Benefit 5: Helps Property Owners Plan For Capital Investments – BirdDog’s Fire Pump Inspection Module shows immediate inspection results. It also provides insights on how much “life” is left in the fire pump – based on fire pump testing results. Since this is the most expensive component of a sprinkler system, BirdDog helps property owners & managers plan and budget for replacement of the fire pump.
“BirdDog’s Fire Pump Inspection Software Module helps ensure that the fire pump is in good working order, and that it will be able to deliver water at the volume & pressure that’s needed in the event of a fire.”
– Top Myers, Asurio President.
Asurio’s Management Had A Special Role In Improving The Safety of Fire Pump Testing & Inspections
While it’s critically important to ensure that fire pumps actually work, there have been deaths and catastrophic injuries from inspecting the controller unit of electric fire pumps. NFPA Today reported in a December 2020 article that the 3 main hazards of inspecting electric fire pumps are electrical shocks, arc flashes, and arc blasts. Inspectors have been killed. Inspectors have sustained 2nd– and 3rd-degree burns from this process.
That’s why, in 2016, Asurio President Top Myers and a group of people in life safety contracting, life safety equipment manufacturing, and the NFPA embarked on an initiative to change the NFPA inspection protocols for electric fire pumps.
After extensive research, Mr. Myers (who sits on multiple NFPA technical committees) and his colleagues submitted recommendations for new electric fire pump inspection protocols. The group’s recommendations started with eliminating inspection of the controller unit of an electric fire pump (which can hold a high-voltage charge).
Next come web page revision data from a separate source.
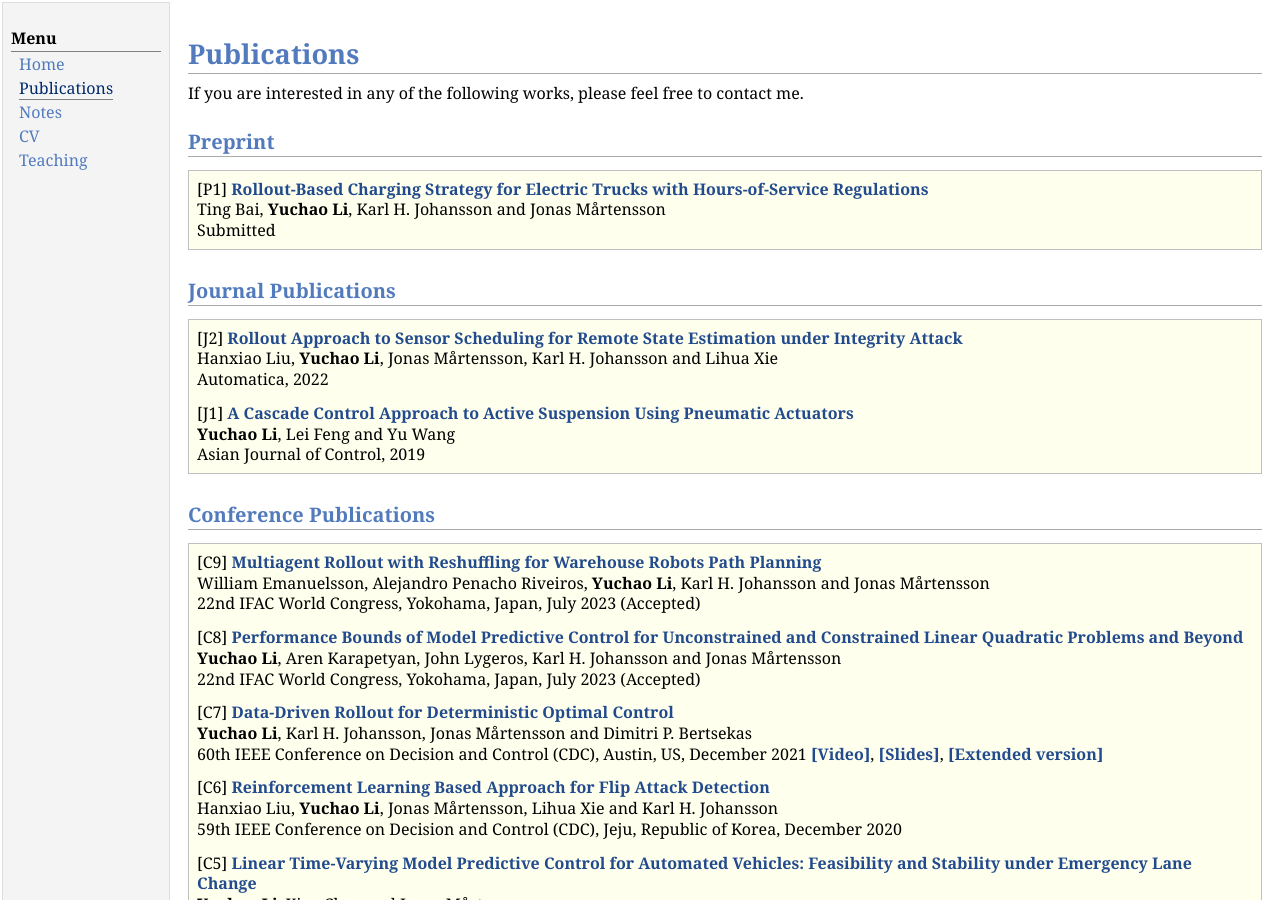
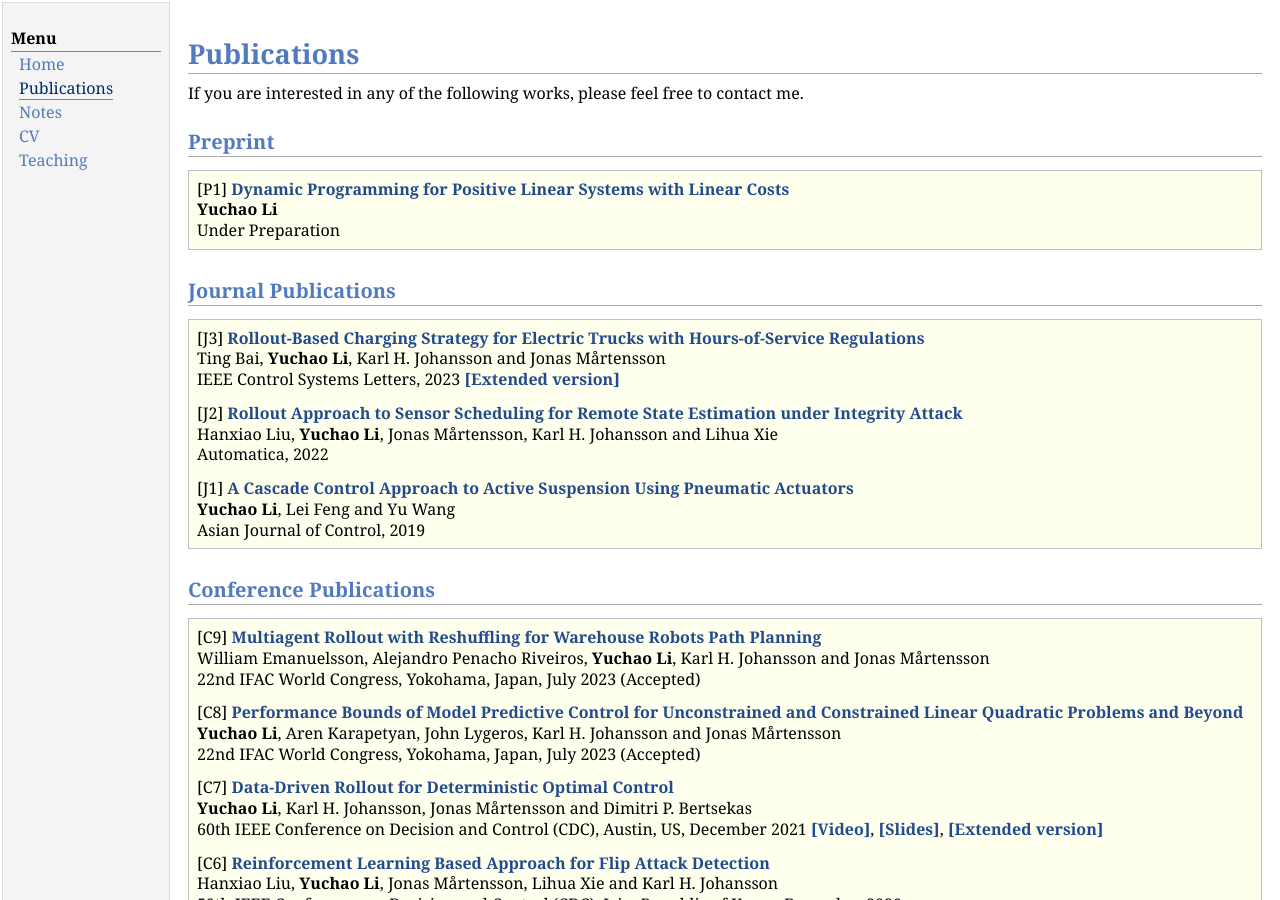
Before and after one commit to yuchaotaigu/yuchaotaigu.github.io, a Jekyll site: the page research.html, which Jekyll copies as it is, in a window 1280 px wide and 900 px high. Built offline with Jekyll 4.4.1, drawn with Linux system fonts in a browser that asks for light colours; comment, search, counter and statistics services are not loaded.

Commit message:
Update research.html
Update publications

```diff
--- a/research.html
+++ b/research.html
@@ -33,14 +33,17 @@ If you are interested in any of the following works, please feel free to contact
 <h2>Preprint</h2>
 <div class="infoblock">
 <div class="blockcontent">
-<p>[P1] <a href="https://arxiv.org/abs/2303.08895"><b>Rollout-Based Charging Strategy for Electric Trucks with Hours-of-Service Regulations</b></a> <br />
-Ting Bai, <b>Yuchao Li</b>, Karl H. Johansson and Jonas Mårtensson <br />
- Submitted</p>
+<p>[P1] <a href="https://arxiv.org/abs/2306.02072"><b>Dynamic Programming for Positive Linear Systems with Linear Costs</b></a> <br />
+<b>Yuchao Li</b><br />
+ Under Preparation</p>
   </div></div>
 
 <h2>Journal Publications</h2>
 <div class="infoblock">
 <div class="blockcontent">
+<p>[J3] <a href="https://ieeexplore.ieee.org/document/10147895"><b>Rollout-Based Charging Strategy for Electric Trucks with Hours-of-Service Regulations</b></a> <br />
+Ting Bai, <b>Yuchao Li</b>, Karl H. Johansson and Jonas Mårtensson <br />
+ IEEE Control Systems Letters, 2023 <a href="https://arxiv.org/abs/2303.08895"><b>[Extended version]</b></a></p>
 <p>[J2] <a href="https://www.sciencedirect.com/science/article/abs/pii/S0005109822003314"><b>Rollout Approach to Sensor Scheduling for Remote State Estimation under Integrity Attack</b></a> <br />
 Hanxiao Liu, <b>Yuchao Li</b>, Jonas Mårtensson, Karl H. Johansson and Lihua Xie <br />
  Automatica, 2022</p>
```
Their rationale was that, if you first perform a flow test, and the fire pump passes, it’s likely there is no electrical problem. Therefore, there would be no need for a general inspector to touch or open the controller unit.
If the fire pump fails the flow test, then there are 2 possibilities: a) a mechanical problem, or b) an electrical problem. General inspectors would be safe to check for mechanical problems or leaks. Mechanical issues could then be repaired.
If a fire pump failed its flow test but passed mechanical testing, then an electrical problem would be the likely culprit. In those instances, a professional electrician specially trained to deal with high-voltage equipment should be deployed.
After an extensive series of reviews, the NFPA approved the new fire pump testing protocols. TIA 14-1 was issued first. TIA 11-5 was issued several months later. Then the TIAs were incorporated into the latest editions of NFPA (the 2020 Standard).
“No question, you don’t want to compromise fire pump testing,” explained Top Myers. “But why would you put an inspector in harm’s way when there are alternative ways to determine if a fire pump is operating correctly? These new fire pump testing & inspection protocols will save lives.”